**The problem**
A bare count is the expected answer, namely the number of lines in the records that have the word "shared".

**Front-end code change data**
=== Section Start ===
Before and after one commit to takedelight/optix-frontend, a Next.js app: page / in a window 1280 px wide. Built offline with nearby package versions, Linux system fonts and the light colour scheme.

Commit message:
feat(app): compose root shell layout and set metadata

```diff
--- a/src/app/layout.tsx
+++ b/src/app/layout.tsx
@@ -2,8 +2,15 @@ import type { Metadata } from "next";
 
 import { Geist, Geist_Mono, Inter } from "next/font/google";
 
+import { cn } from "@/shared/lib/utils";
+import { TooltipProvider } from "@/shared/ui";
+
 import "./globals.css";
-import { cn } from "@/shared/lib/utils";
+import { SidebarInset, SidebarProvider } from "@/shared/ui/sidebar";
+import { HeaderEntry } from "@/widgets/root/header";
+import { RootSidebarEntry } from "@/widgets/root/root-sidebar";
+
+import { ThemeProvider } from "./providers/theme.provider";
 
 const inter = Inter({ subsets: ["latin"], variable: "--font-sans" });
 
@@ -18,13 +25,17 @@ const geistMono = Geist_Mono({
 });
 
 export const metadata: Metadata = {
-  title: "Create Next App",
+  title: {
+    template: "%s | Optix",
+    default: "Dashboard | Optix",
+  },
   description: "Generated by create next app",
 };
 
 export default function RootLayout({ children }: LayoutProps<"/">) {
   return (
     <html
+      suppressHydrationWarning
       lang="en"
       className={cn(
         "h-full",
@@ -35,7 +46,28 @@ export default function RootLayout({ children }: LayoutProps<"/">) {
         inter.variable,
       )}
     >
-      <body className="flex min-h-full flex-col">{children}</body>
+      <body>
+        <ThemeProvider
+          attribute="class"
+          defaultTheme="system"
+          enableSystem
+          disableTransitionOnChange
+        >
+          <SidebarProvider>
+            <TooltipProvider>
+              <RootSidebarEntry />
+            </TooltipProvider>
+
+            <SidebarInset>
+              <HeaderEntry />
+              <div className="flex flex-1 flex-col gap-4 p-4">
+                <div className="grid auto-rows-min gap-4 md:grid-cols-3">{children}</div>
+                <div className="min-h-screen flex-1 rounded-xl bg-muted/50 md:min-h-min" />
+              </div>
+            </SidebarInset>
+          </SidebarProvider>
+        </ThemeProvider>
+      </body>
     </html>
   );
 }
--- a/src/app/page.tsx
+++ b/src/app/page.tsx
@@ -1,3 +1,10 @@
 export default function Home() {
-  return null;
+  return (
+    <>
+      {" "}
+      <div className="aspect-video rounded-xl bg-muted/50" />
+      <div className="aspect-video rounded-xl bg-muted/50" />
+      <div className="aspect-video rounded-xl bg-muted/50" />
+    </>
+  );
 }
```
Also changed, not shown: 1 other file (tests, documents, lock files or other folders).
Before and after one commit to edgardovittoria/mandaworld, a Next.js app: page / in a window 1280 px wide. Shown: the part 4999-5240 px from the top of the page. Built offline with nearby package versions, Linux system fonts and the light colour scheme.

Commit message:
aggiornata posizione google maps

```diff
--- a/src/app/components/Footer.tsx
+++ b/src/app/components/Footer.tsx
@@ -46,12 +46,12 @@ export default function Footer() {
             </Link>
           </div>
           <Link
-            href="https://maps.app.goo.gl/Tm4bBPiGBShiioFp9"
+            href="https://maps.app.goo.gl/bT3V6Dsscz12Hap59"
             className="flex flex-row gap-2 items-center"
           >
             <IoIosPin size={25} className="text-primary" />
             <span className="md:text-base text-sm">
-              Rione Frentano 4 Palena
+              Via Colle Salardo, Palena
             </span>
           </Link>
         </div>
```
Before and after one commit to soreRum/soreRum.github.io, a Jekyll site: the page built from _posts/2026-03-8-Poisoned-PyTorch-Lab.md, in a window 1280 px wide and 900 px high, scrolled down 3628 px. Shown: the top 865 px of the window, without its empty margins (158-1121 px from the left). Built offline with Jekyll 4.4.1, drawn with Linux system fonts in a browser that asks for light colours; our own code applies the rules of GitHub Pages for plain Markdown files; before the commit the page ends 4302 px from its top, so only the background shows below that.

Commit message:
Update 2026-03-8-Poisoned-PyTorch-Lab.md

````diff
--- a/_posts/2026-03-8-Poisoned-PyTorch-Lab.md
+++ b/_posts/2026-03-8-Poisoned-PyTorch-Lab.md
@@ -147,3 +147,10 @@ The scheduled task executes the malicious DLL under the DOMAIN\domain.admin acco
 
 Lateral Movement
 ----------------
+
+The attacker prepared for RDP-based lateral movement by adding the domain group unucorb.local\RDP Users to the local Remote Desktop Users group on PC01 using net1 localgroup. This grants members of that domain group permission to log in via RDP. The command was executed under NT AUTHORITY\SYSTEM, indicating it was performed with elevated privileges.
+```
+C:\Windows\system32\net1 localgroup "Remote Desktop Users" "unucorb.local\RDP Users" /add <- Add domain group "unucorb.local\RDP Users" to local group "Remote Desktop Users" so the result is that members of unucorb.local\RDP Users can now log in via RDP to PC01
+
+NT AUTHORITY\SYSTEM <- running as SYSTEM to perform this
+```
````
=== Section End ===
**Solution to the exercise**
4